245. Is the Grass Greener? The joy of making wooden saw horses

Sunday 12 November 2023

It’s -2°C and there is a beautiful frost, tufts of mist and sunshine. Yes, really, tufts of mist. Pretty much my optimum weather, though indoors being significantly warmer would be a massive bonus. However, I am wearing ankle-high sheepskin boots, a selection of layers and my latest strokeable, warm, furry, fleecy, high-necked zip-up top. And I have tea. All is good.

My friend Becky stayed from Thursday night and will be heading home after breakfast this morning. The main purpose of her visit was to help me progress my cabin. We have not done anything on the cabin, but we have assembled a mitre saw, a work bench and a circular saw. And, most impressive of all, we have made two saw horses. I don’t think we could have been more pleased with ourselves than we were with our pair of saw horses. They are quite simply superb.

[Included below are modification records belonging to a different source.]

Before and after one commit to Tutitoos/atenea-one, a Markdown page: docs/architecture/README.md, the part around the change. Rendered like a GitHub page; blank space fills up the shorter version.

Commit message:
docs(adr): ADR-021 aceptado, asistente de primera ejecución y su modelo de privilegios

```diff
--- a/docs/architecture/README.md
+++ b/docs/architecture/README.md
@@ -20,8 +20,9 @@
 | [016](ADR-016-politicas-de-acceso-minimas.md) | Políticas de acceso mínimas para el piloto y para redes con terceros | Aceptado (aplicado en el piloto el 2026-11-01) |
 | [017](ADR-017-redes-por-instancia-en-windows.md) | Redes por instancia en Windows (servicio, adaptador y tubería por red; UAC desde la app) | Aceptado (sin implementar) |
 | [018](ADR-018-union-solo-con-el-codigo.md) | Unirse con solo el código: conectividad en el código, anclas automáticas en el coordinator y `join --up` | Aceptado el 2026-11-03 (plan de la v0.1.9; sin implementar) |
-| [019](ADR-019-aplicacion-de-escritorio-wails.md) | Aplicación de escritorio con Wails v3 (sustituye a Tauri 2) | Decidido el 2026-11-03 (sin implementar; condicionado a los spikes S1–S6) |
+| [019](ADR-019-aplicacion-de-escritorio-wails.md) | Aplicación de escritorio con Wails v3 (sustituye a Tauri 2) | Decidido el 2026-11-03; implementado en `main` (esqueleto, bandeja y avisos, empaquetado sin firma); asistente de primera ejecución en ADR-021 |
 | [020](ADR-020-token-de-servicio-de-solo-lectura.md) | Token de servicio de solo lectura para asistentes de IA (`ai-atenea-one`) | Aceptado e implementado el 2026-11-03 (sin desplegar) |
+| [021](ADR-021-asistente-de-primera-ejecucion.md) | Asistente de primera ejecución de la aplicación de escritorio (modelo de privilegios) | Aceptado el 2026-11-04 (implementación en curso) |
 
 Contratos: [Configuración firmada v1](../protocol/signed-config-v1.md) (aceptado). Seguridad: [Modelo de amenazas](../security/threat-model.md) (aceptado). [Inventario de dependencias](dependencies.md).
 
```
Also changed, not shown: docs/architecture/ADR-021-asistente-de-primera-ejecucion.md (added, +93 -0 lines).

On Friday, we were supposed to assemble the mitre saw but it was such beautiful weather that we went for a walk and just kept on walking and even sat for a while in the midst of Sitka spruce, enjoying the quiet and being surrounded by trees. It was a memorable few hours, walking, talking, sitting in silence and admiring fungi and – I know, this sounds a bit much, but, honestly, also enjoying nature. After our walk, we went back home for lunch before carrying on with the plan, to go to DIY stores and the supermarket. We drove home in darkness and saw an owl flying past, having already seen a deer running across the road ahead of us. Lovely day, very much a day of appreciating Scottish Borders.

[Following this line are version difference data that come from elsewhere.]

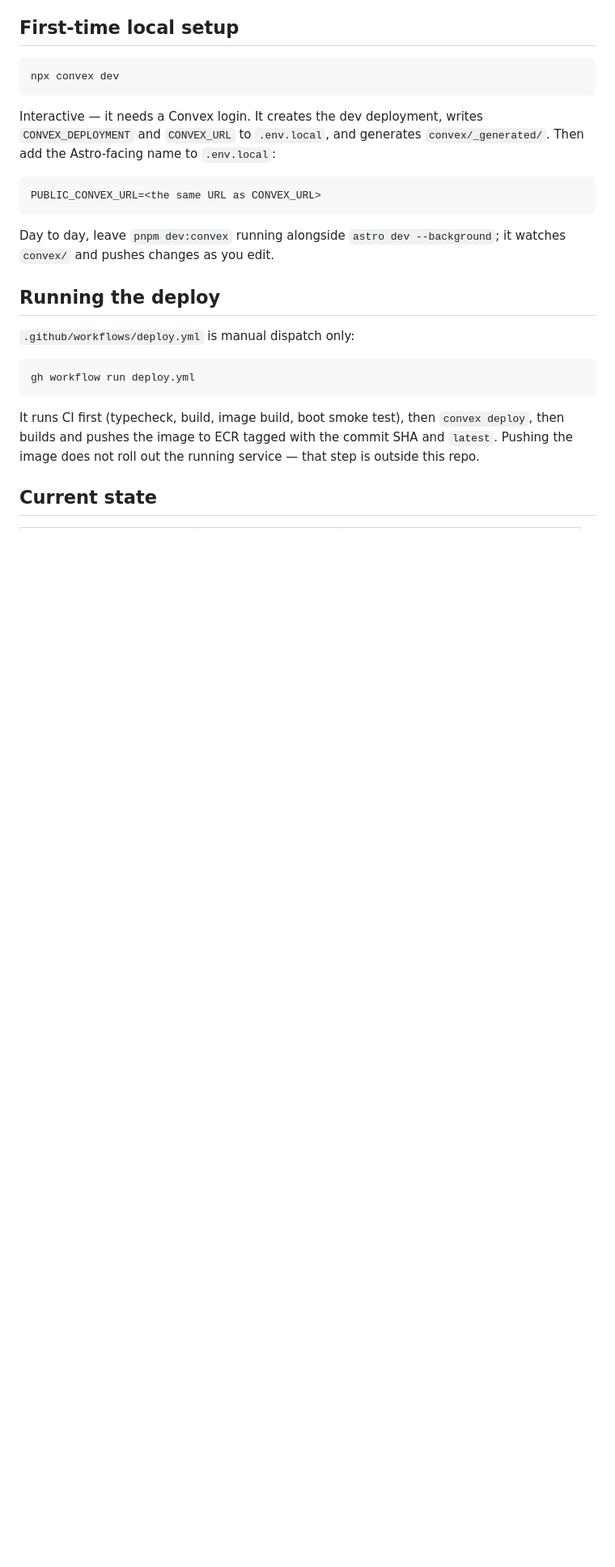
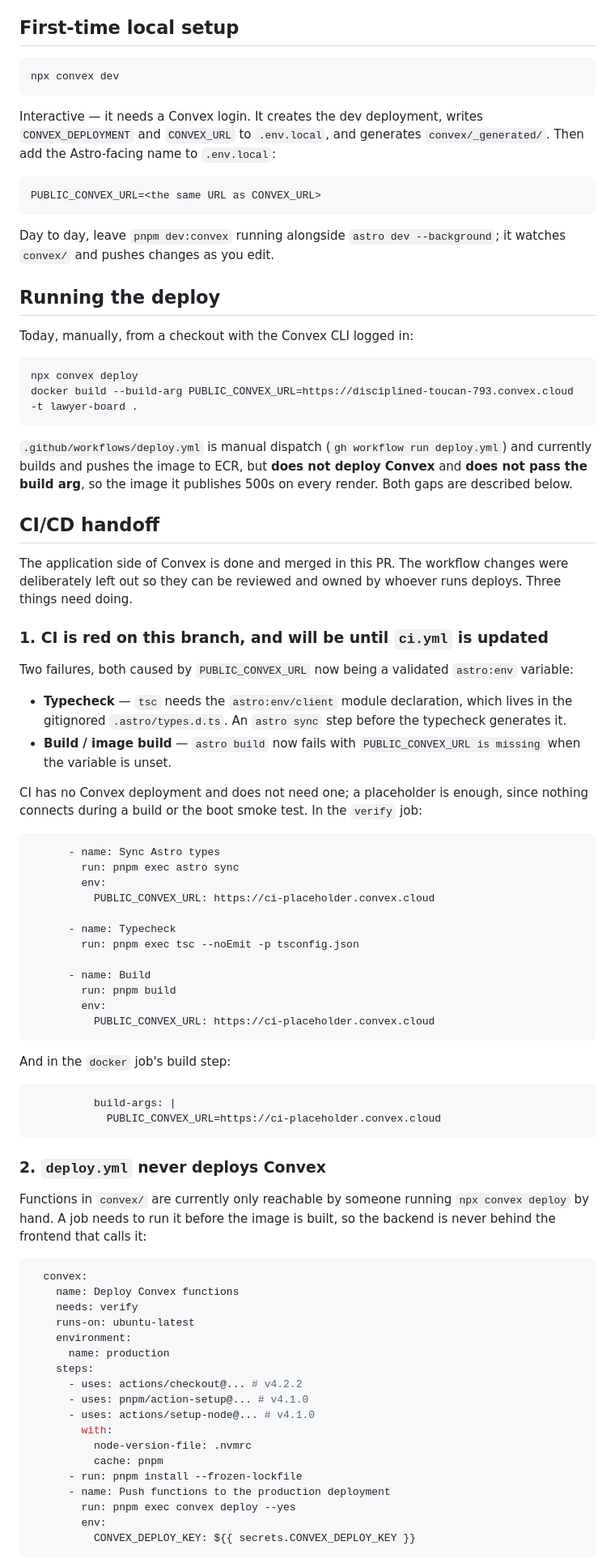
Before and after one commit to claude-session-community-6a/lawyer-board, a Markdown page: DEPLOY.md, the part around one of its changes. Shown at 81% size. Drawn GitHub-style; blank space fills up the shorter version.

Commit message:
revert: drop workflow changes, document them as a devops handoff
The .github/workflows changes are reverted to main so the CI/CD work can be
reviewed and owned separately. DEPLOY.md now carries a CI/CD handoff section
with the exact YAML for all three gaps: the astro sync + placeholder
PUBLIC_CONVEX_URL that ci.yml needs, the missing convex deploy job, and the
build arg the publish job must pass.

Known consequence: CI is red on this branch until ci.yml is updated. tsc cannot
resolve astro:env/client without an astro sync step, and astro build now fails
by design when PUBLIC_CONVEX_URL is unset. Both are documented.

Co-Authored-By: Claude Opus 5 (1M context) <noreply@anthropic.com>
Claude-Session: https://claude.ai/code/session_01GEmiCf6spsoXRvn5sv8Pbp

````diff
--- a/DEPLOY.md
+++ b/DEPLOY.md
@@ -88,15 +89,85 @@ it watches `convex/` and pushes changes as you edit.
 
 ## Running the deploy
 
-`.github/workflows/deploy.yml` is manual dispatch only:
+Today, manually, from a checkout with the Convex CLI logged in:
 
 ```
-gh workflow run deploy.yml
+npx convex deploy
+docker build --build-arg PUBLIC_CONVEX_URL=https://disciplined-toucan-793.convex.cloud -t lawyer-board .
 ```
 
-It runs CI first (typecheck, build, image build, boot smoke test), then
-`convex deploy`, then builds and pushes the image to ECR tagged with the commit
-SHA and `latest`. Pushing the image does not roll out the running service —
-that step is outside this repo.
+`.github/workflows/deploy.yml` is manual dispatch (`gh workflow run deploy.yml`)
+and currently builds and pushes the image to ECR, but **does not deploy Convex**
+and **does not pass the build arg**, so the image it publishes 500s on every
+render. Both gaps are described below.
 
-## Current state
+## CI/CD handoff
+
+The application side of Convex is done and merged in this PR. The workflow
+changes were deliberately left out so they can be reviewed and owned by whoever
+runs deploys. Three things need doing.
+
+### 1. CI is red on this branch, and will be until `ci.yml` is updated
+
+Two failures, both caused by `PUBLIC_CONVEX_URL` now being a validated
+`astro:env` variable:
+
+- **Typecheck** — `tsc` needs the `astro:env/client` module declaration, which
+  lives in the gitignored `.astro/types.d.ts`. An `astro sync` step before the
+  typecheck generates it.
+- **Build / image build** — `astro build` now fails with
+  `PUBLIC_CONVEX_URL is missing` when the variable is unset.
+
+CI has no Convex deployment and does not need one; a placeholder is enough,
+since nothing connects during a build or the boot smoke test. In the `verify`
+job:
+
+```yaml
+      - name: Sync Astro types
+        run: pnpm exec astro sync
+        env:
+          PUBLIC_CONVEX_URL: https://ci-placeholder.convex.cloud
+
+      - name: Typecheck
+        run: pnpm exec tsc --noEmit -p tsconfig.json
+
+      - name: Build
+        run: pnpm build
+        env:
+          PUBLIC_CONVEX_URL: https://ci-placeholder.convex.cloud
+```
+
+And in the `docker` job's build step:
+
+```yaml
+          build-args: |
+            PUBLIC_CONVEX_URL=https://ci-placeholder.convex.cloud
+```
+
+### 2. `deploy.yml` never deploys Convex
+
+Functions in `convex/` are currently only reachable by someone running
+`npx convex deploy` by hand. A job needs to run it before the image is built, so
+the backend is never behind the frontend that calls it:
+
+```yaml
+  convex:
+    name: Deploy Convex functions
+    needs: verify
+    runs-on: ubuntu-latest
+    environment:
+      name: production
+    steps:
+      - uses: actions/checkout@... # v4.2.2
+      - uses: pnpm/action-setup@... # v4.1.0
+      - uses: actions/setup-node@... # v4.1.0
+        with:
+          node-version-file: .nvmrc
+          cache: pnpm
+      - run: pnpm install --frozen-lockfile
+      - name: Push functions to the production deployment
+        run: pnpm exec convex deploy --yes
+        env:
+          CONVEX_DEPLOY_KEY: ${{ secrets.CONVEX_DEPLOY_KEY }}
+```
+
````
Also changed, not shown: other parts of DEPLOY.md (+40 -5 lines), AGENTS.md (+3 -2 lines).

Yesterday, Becky and I assembled the mitre saw, not without issues, and were poised to affix the saw to the special bench I’d bought for it, but it turned out the largely-universal work bench and the mitre saw I bought are not compatible. We were utterly crushed. The timber had arrived that morning, it was a beautiful sunny day and we were looking forward to starting on the structure of the cabin base. Scuppered. Instead, we used the circular hand saw and made the two saw horses that we’d intended to be our practice pieces for the cabin. I know I said earlier how pleased with ourselves we were, but I can’t fully convey how giddy and triumphant we were about making them. They’re great. I don’t know that I expected the whole process to be as much fun and as rewarding as it was, and all the better for sharing the experience with a good friend.

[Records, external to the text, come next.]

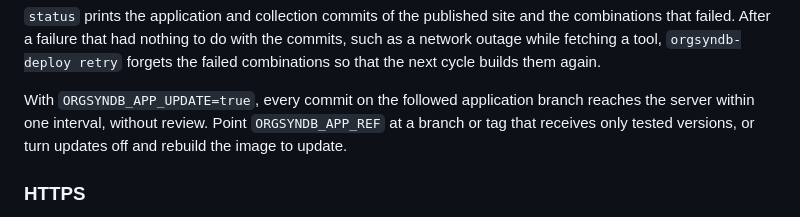
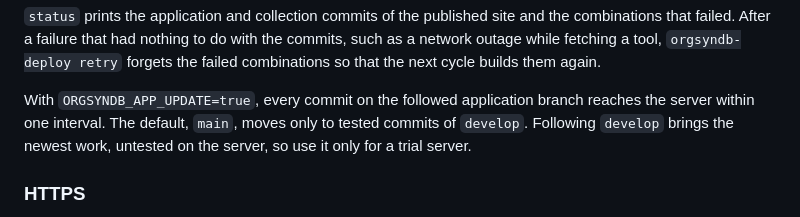
Before and after one commit to myshevchuk/orgsyndb, a Markdown page: README.md, the part around the change. GitHub-like rendering.

Commit message:
docs(deploy): follow main as the stable branch
main now moves only to tested commits of develop, so the default
application ref already receives only tested versions. Say so, and
reserve following develop for a trial server.

Model: claude-opus-5-5

Co-Authored-By: Claude Opus 5.5 <noreply@anthropic.com>
Claude-Session: https://claude.ai/code/session_01Q1XFt7QHr4KiR4Je7B8n5Y

```diff
--- a/README.md
+++ b/README.md
@@ -1362,9 +1362,9 @@ do with the commits, such as a network outage while fetching a tool,
 cycle builds them again.
 
 With `ORGSYNDB_APP_UPDATE=true`, every commit on the followed application
-branch reaches the server within one interval, without review. Point
-`ORGSYNDB_APP_REF` at a branch or tag that receives only tested versions,
-or turn updates off and rebuild the image to update.
+branch reaches the server within one interval. The default, `main`, moves
+only to tested commits of `develop`. Following `develop` brings the newest
+work, untested on the server, so use it only for a trial server.
 
 ### HTTPS
 
```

Becky is probably in the Lake District by now. We both drove to Samye Ling Tibetan temple and had a quick walk. She then dropped me further down the road so I could have a walk back to my car via The Hub in Eskdalemuir (for cake to bring home). There was a heavy frost last night. Becky and I had walked around the garden in the frost before breakfast and everywhere looked magical, the frost and the sun and slivers of mist. I walked up a hillside and around some prehistoric remains, as you do. I stood on top of a mound with some of the rock formations from the remains and looked at the most stunning 360-degree vista. Everything felt all right with the world for quite some minutes. I can’t get over how beautiful it is around here, especially with sunshine and frost.

The weather forecast for next week consists of more rain and wind than I’d like to see. It has clouded over now but I’m thinking I could fit in an hour of cutting back a few plants while it’s still dry and reasonably pleasant outdoors.